Each entry below should be restated word for word, without any picture it contains.

Provided information:

------------------------------------

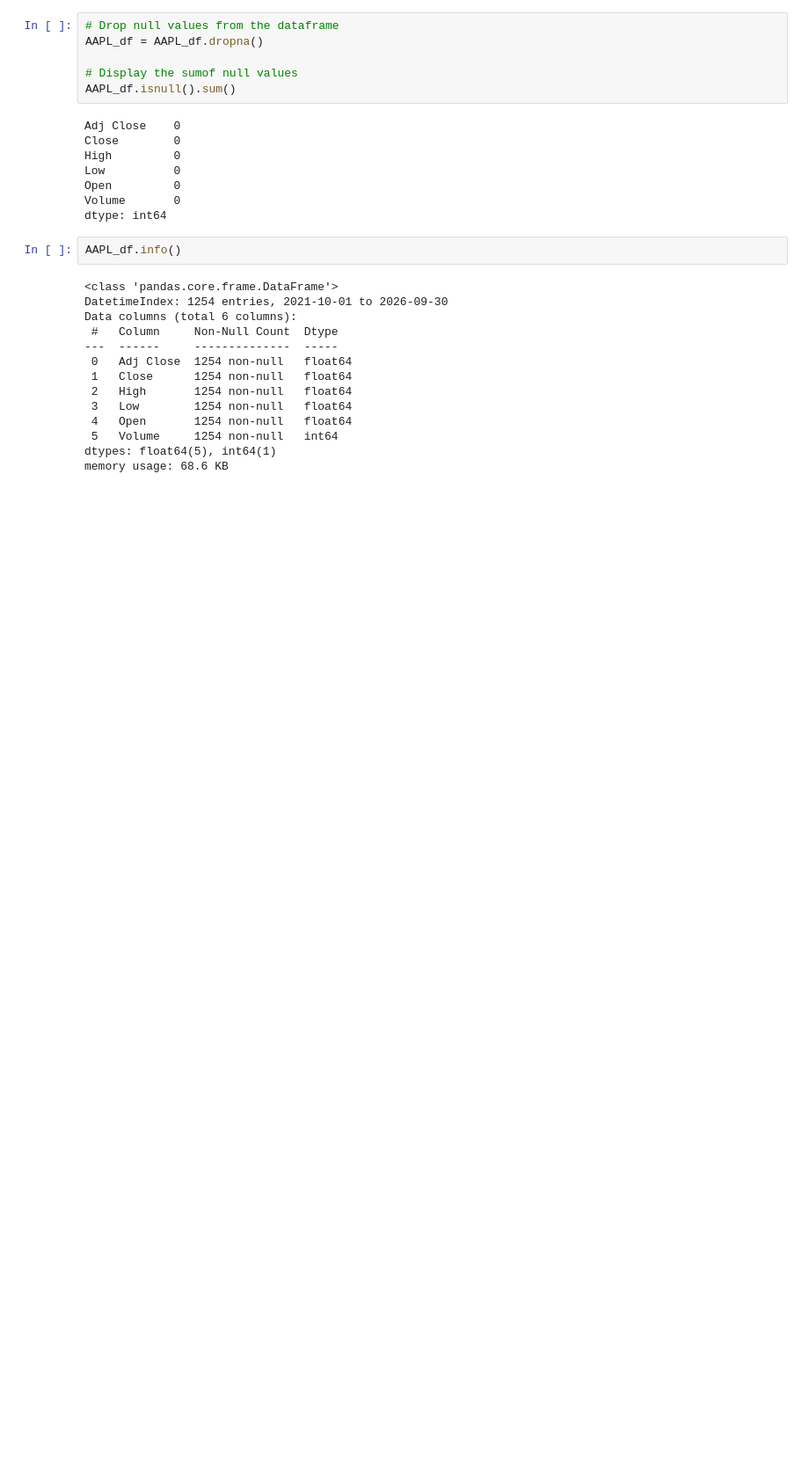
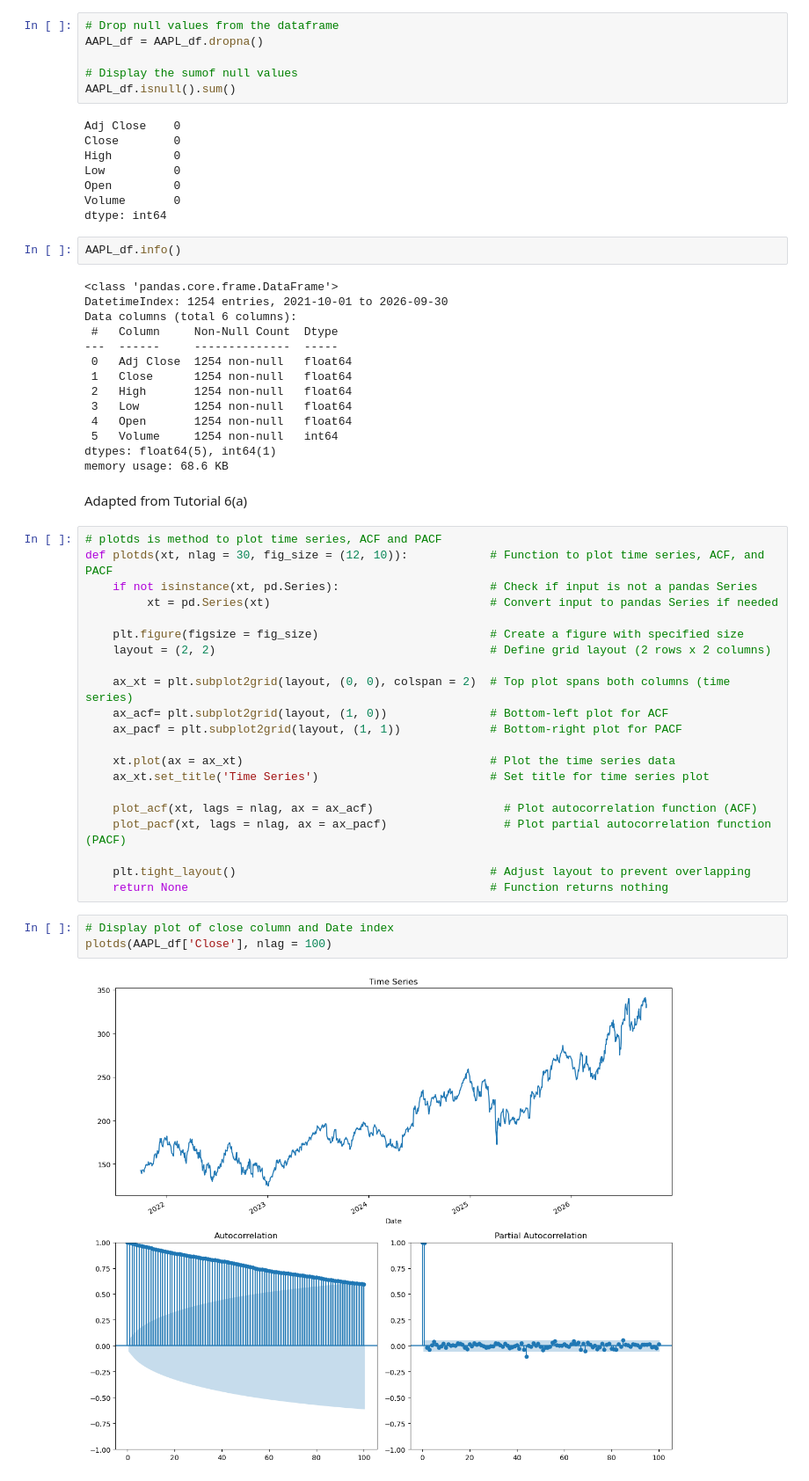
Before and after one commit to achbahri/CA1-2026167-machine, a Jupyter notebook: CA1_Achraf_Bahri_2026167.ipynb, the cells around one changed output. Shown at 88% size. Drawn from its saved outputs; the diff is of its cells as text; blank space fills up the shorter version.

```diff
--- a/CA1_Achraf_Bahri_2026167.ipynb
+++ b/CA1_Achraf_Bahri_2026167.ipynb
@@ -81,3 +85,31 @@ Data columns (total 6 columns):
  5   Volume     1254 non-null   int64
 dtypes: float64(5), int64(1)
 memory usage: 68.6 KB
+# %% [markdown]
+Adapted from Tutorial 6(a)
+# %%
+# plotds is method to plot time series, ACF and PACF
+def plotds(xt, nlag = 30, fig_size = (12, 10)):            # Function to plot time series, ACF, and PACF
+    if not isinstance(xt, pd.Series):                      # Check if input is not a pandas Series
+         xt = pd.Series(xt)                                # Convert input to pandas Series if needed
+
+    plt.figure(figsize = fig_size)                         # Create a figure with specified size
+    layout = (2, 2)                                        # Define grid layout (2 rows x 2 columns)
+
+    ax_xt = plt.subplot2grid(layout, (0, 0), colspan = 2)  # Top plot spans both columns (time series)
+    ax_acf= plt.subplot2grid(layout, (1, 0))               # Bottom-left plot for ACF
+    ax_pacf = plt.subplot2grid(layout, (1, 1))             # Bottom-right plot for PACF
+
+    xt.plot(ax = ax_xt)                                    # Plot the time series data
+    ax_xt.set_title('Time Series')                         # Set title for time series plot
+
+    plot_acf(xt, lags = nlag, ax = ax_acf)                   # Plot autocorrelation function (ACF)
+    plot_pacf(xt, lags = nlag, ax = ax_pacf)                 # Plot partial autocorrelation function (PACF)
+
+    plt.tight_layout()                                     # Adjust layout to prevent overlapping
+    return None                                            # Function returns nothing
+# %%
+# Display plot of close column and Date index
+plotds(AAPL_df['Close'], nlag = 100)
+# %% [output]
+[figure, added]
```
Also changed, not shown: parts of 14 cells of this notebook.
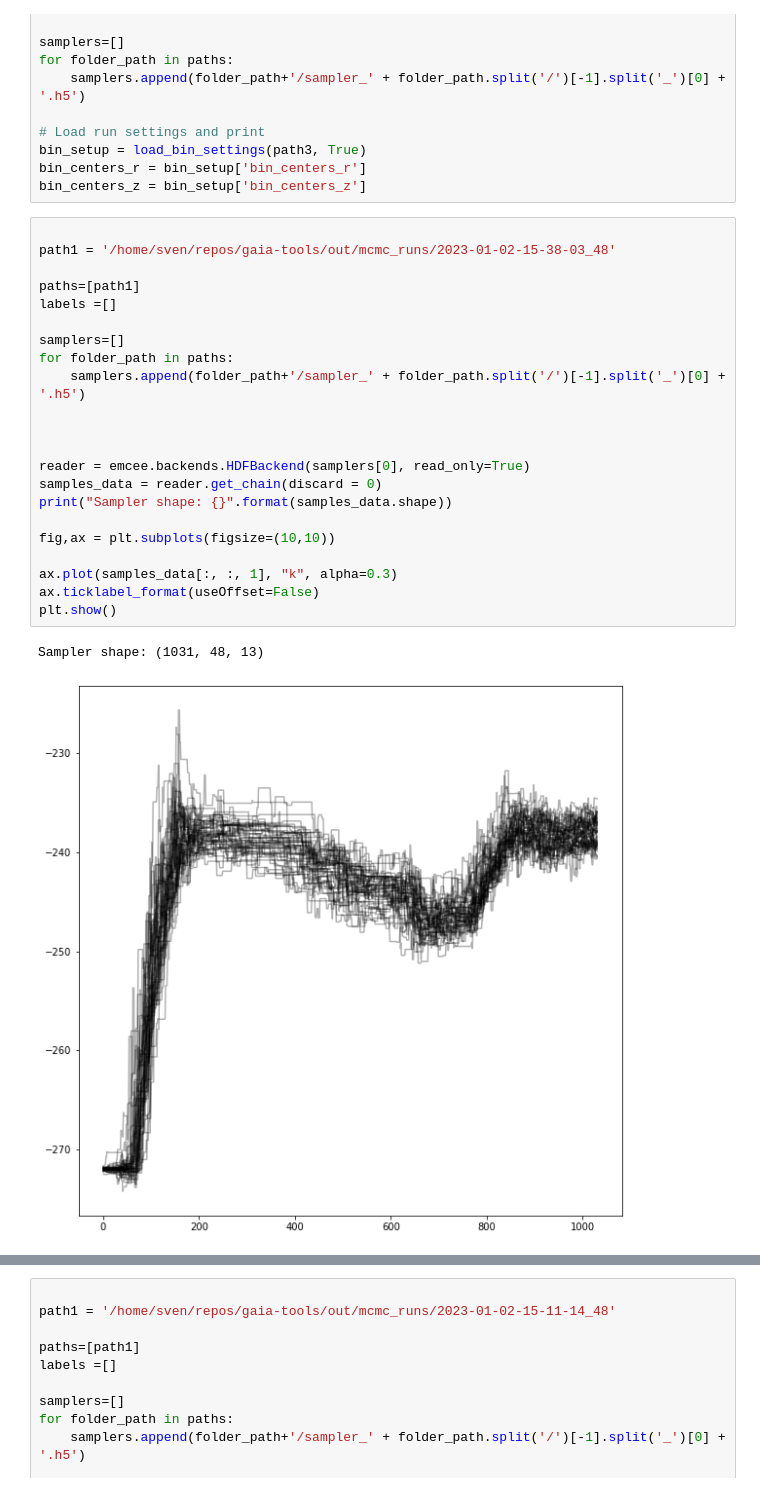
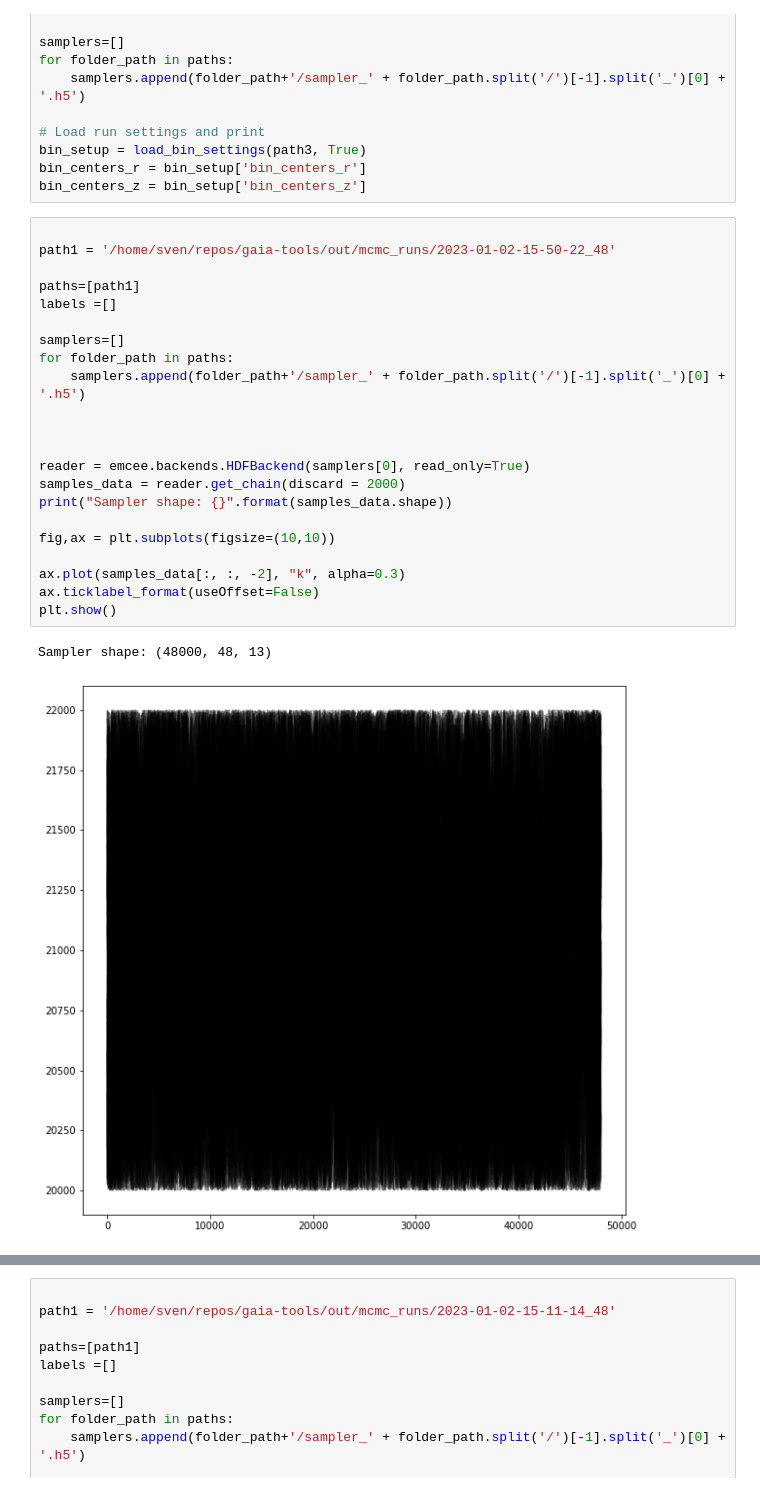
Before and after one commit to HEP-KBFI/gaia-tools, a Jupyter notebook: jupyter-notebook/Rotation_Curves_DR3.ipynb, the cells around one changed output, grey strips where cells are left out. Drawn from its saved outputs; the diff is of its cells as text.

```diff
--- a/jupyter-notebook/Rotation_Curves_DR3.ipynb
+++ b/jupyter-notebook/Rotation_Curves_DR3.ipynb
@@ -247,29 +247,29 @@ bin_centers_r = bin_setup['bin_centers_r']
 bin_centers_z = bin_setup['bin_centers_z']
 # %%
 
-path1 = '/home/sven/repos/gaia-tools/out/mcmc_runs/2023-01-02-15-38-03_48'
+path1 = '/home/sven/repos/gaia-tools/out/mcmc_runs/2023-01-02-15-50-22_48'
 
 paths=[path1]
 labels =[]
 
 samplers=[]
 for folder_path in paths:
     samplers.append(folder_path+'/sampler_' + folder_path.split('/')[-1].split('_')[0] + '.h5')
 
 
 
 reader = emcee.backends.HDFBackend(samplers[0], read_only=True)
-samples_data = reader.get_chain(discard = 0)
+samples_data = reader.get_chain(discard = 2000)
 print("Sampler shape: {}".format(samples_data.shape))
 
 fig,ax = plt.subplots(figsize=(10,10))
 
-ax.plot(samples_data[:, :, 1], "k", alpha=0.3)
+ax.plot(samples_data[:, :, -2], "k", alpha=0.3)
 ax.ticklabel_format(useOffset=False)
 plt.show()
 # %% [output]
-Sampler shape: (1031, 48, 13)
+Sampler shape: (48000, 48, 13)
-[figure, old version]
+[figure, new version]
 # %%
 plot_walkers(samplers[0], 0)
 # %% [output]
```
Also changed, not shown: parts of 1 cell of this notebook, 9 other files.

------------------------------------

Worked solution:
Before and after one commit to achbahri/CA1-2026167-machine, a Jupyter notebook: CA1_Achraf_Bahri_2026167.ipynb, the cells around one changed output. Shown at 88% size. Drawn from its saved outputs; the diff is of its cells as text; blank space fills up the shorter version.

```diff
--- a/CA1_Achraf_Bahri_2026167.ipynb
+++ b/CA1_Achraf_Bahri_2026167.ipynb
@@ -81,3 +85,31 @@ Data columns (total 6 columns):
  5   Volume     1254 non-null   int64
 dtypes: float64(5), int64(1)
 memory usage: 68.6 KB
+# %% [markdown]
+Adapted from Tutorial 6(a)
+# %%
+# plotds is method to plot time series, ACF and PACF
+def plotds(xt, nlag = 30, fig_size = (12, 10)):            # Function to plot time series, ACF, and PACF
+    if not isinstance(xt, pd.Series):                      # Check if input is not a pandas Series
+         xt = pd.Series(xt)                                # Convert input to pandas Series if needed
+
+    plt.figure(figsize = fig_size)                         # Create a figure with specified size
+    layout = (2, 2)                                        # Define grid layout (2 rows x 2 columns)
+
+    ax_xt = plt.subplot2grid(layout, (0, 0), colspan = 2)  # Top plot spans both columns (time series)
+    ax_acf= plt.subplot2grid(layout, (1, 0))               # Bottom-left plot for ACF
+    ax_pacf = plt.subplot2grid(layout, (1, 1))             # Bottom-right plot for PACF
+
+    xt.plot(ax = ax_xt)                                    # Plot the time series data
+    ax_xt.set_title('Time Series')                         # Set title for time series plot
+
+    plot_acf(xt, lags = nlag, ax = ax_acf)                   # Plot autocorrelation function (ACF)
+    plot_pacf(xt, lags = nlag, ax = ax_pacf)                 # Plot partial autocorrelation function (PACF)
+
+    plt.tight_layout()                                     # Adjust layout to prevent overlapping
+    return None                                            # Function returns nothing
+# %%
+# Display plot of close column and Date index
+plotds(AAPL_df['Close'], nlag = 100)
+# %% [output]
+[figure, added]
```
Also changed, not shown: parts of 14 cells of this notebook.
Before and after one commit to HEP-KBFI/gaia-tools, a Jupyter notebook: jupyter-notebook/Rotation_Curves_DR3.ipynb, the cells around one changed output, grey strips where cells are left out. Drawn from its saved outputs; the diff is of its cells as text.

```diff
--- a/jupyter-notebook/Rotation_Curves_DR3.ipynb
+++ b/jupyter-notebook/Rotation_Curves_DR3.ipynb
@@ -247,29 +247,29 @@ bin_centers_r = bin_setup['bin_centers_r']
 bin_centers_z = bin_setup['bin_centers_z']
 # %%
 
-path1 = '/home/sven/repos/gaia-tools/out/mcmc_runs/2023-01-02-15-38-03_48'
+path1 = '/home/sven/repos/gaia-tools/out/mcmc_runs/2023-01-02-15-50-22_48'
 
 paths=[path1]
 labels =[]
 
 samplers=[]
 for folder_path in paths:
     samplers.append(folder_path+'/sampler_' + folder_path.split('/')[-1].split('_')[0] + '.h5')
 
 
 
 reader = emcee.backends.HDFBackend(samplers[0], read_only=True)
-samples_data = reader.get_chain(discard = 0)
+samples_data = reader.get_chain(discard = 2000)
 print("Sampler shape: {}".format(samples_data.shape))
 
 fig,ax = plt.subplots(figsize=(10,10))
 
-ax.plot(samples_data[:, :, 1], "k", alpha=0.3)
+ax.plot(samples_data[:, :, -2], "k", alpha=0.3)
 ax.ticklabel_format(useOffset=False)
 plt.show()
 # %% [output]
-Sampler shape: (1031, 48, 13)
+Sampler shape: (48000, 48, 13)
-[figure, old version]
+[figure, new version]
 # %%
 plot_walkers(samplers[0], 0)
 # %% [output]
```
Also changed, not shown: parts of 1 cell of this notebook, 9 other files.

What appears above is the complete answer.